Neither team scored in the second inning, but in
the third, the Pirates sweetened their lead by one on a single by Sebring that scored Bransfield. They added two more runs
by the seventh inning; the second was the World Series' first home run, hit off of Sebring's talking bat.
With the score 7–0, a Pirates victory seemed all but certain. But Boston wasn't beaten yet. At the bottom of the seventh,
Buck Freeman led off with a solid triple to right field. Freddy Parent followed with a triple of his own, scoring Freeman,
and then crossed home plate himself on a sacrifice fly by Candy Lachance. The inning ended soon after that, but the Sox were
finally on the scoreboard.
Boston added one more run in the ninth inning. But in the end, those three runs weren't enough. The Pirates won the first
ever World Series game, 7–3.
Game two found Red Sox pitcher Bill Dinneen on the mound. He struck out the first batter. Eight and a half innings later,
he'd struck out ten more and given up only three hits. Boston walked away with a 3–0 win — and the first World Series shutout
— to tie the Series at one game apiece.
The next day, however, it was the Pirates' star pitcher, Deacon Phillippe, who led the charge, giving Pittsburgh a 4–2 victory
over Boston. Phillippe pitched again in game four, the first played in Pittsburgh, and again, he was in top form, holding
the Sox to just one run for the first eight innings. The Pirates, meanwhile, chalked up five.
Boston managed to push across three runs in the ninth and came very close to winning the game and tying the Series. But they
didn't. Final score, 5–4 Pirates.
There were five games yet to be played in the best-of-nine series. The championship was still up for grabs.
The next game was scoreless through the fifth inning. Then, in the top of the sixth, the Red Sox loaded the bases. Pitcher
William “Brickyard” Kennedy then handed Boston its first run by walking the next batter.

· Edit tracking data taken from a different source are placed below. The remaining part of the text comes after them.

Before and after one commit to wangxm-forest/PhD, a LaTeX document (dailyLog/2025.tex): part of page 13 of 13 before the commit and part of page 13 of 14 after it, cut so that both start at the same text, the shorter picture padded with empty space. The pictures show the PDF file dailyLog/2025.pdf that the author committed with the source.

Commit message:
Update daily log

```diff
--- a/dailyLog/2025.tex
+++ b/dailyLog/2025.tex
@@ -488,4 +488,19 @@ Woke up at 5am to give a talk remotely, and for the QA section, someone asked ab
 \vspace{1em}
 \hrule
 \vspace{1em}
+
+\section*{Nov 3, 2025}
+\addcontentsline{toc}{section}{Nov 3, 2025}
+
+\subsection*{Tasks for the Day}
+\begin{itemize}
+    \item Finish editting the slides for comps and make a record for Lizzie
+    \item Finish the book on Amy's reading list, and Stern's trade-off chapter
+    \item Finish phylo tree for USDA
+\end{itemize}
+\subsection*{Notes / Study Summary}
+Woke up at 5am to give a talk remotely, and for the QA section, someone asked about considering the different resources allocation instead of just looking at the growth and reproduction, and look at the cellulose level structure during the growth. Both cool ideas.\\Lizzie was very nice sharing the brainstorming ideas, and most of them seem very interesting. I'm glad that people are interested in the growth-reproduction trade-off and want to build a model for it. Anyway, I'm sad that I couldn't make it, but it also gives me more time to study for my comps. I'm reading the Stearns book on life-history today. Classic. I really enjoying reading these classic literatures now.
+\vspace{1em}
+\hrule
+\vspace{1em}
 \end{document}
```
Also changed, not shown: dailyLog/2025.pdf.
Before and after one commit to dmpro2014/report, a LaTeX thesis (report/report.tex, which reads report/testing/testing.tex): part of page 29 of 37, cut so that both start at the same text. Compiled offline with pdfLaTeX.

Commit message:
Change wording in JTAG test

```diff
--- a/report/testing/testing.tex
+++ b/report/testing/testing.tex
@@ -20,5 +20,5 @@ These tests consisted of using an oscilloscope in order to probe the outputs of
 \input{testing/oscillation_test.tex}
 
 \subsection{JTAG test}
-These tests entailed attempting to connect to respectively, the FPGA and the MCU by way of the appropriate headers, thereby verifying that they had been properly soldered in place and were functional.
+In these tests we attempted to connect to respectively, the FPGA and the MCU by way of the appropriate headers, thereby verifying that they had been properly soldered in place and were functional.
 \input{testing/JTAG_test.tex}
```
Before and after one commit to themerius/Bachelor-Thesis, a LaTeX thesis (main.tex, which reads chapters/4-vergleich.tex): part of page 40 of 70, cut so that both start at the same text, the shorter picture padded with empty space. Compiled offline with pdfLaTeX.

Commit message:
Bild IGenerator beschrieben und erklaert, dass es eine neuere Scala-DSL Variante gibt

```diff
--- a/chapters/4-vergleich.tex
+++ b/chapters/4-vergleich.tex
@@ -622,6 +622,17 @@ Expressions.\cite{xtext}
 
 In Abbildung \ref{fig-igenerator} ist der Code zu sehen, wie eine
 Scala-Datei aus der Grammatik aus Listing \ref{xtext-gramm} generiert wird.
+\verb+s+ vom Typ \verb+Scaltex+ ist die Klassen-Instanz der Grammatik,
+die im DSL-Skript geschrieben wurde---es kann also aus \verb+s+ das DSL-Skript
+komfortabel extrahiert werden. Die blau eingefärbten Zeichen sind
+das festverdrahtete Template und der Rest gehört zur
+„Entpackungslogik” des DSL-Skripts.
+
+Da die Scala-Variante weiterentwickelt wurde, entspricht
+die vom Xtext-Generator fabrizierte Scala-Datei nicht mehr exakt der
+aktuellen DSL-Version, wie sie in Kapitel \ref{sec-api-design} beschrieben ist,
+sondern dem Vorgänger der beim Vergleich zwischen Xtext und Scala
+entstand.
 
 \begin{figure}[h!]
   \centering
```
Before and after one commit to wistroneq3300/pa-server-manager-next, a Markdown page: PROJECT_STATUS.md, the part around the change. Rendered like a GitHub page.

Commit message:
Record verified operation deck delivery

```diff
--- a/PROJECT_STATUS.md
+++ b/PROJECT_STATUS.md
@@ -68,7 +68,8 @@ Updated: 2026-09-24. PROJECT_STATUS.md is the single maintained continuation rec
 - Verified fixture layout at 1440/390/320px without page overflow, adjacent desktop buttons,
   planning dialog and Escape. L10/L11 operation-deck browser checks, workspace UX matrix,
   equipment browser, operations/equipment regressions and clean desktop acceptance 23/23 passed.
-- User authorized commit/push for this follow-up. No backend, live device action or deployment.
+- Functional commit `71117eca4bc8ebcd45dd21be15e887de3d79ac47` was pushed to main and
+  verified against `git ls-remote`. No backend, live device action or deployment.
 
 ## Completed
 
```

Another run was scored when Wagner
made a wild throw to first. Criger bunted in a third run, and two more runners crossed home plate when Young blasted a triple
into the crowds in left field. When Dougherty also lambasted a triple, Young made it
home. In a single inning, the score had gone from 0–0 to 6–0!
By the bottom of the ninth inning, the Red Sox had added five more, while the Pirates had posted a mere two runs for a final
score of 11–2. The next day's game saw the Pirates falling again, this time 6–3. The Series was now tied at three games apiece.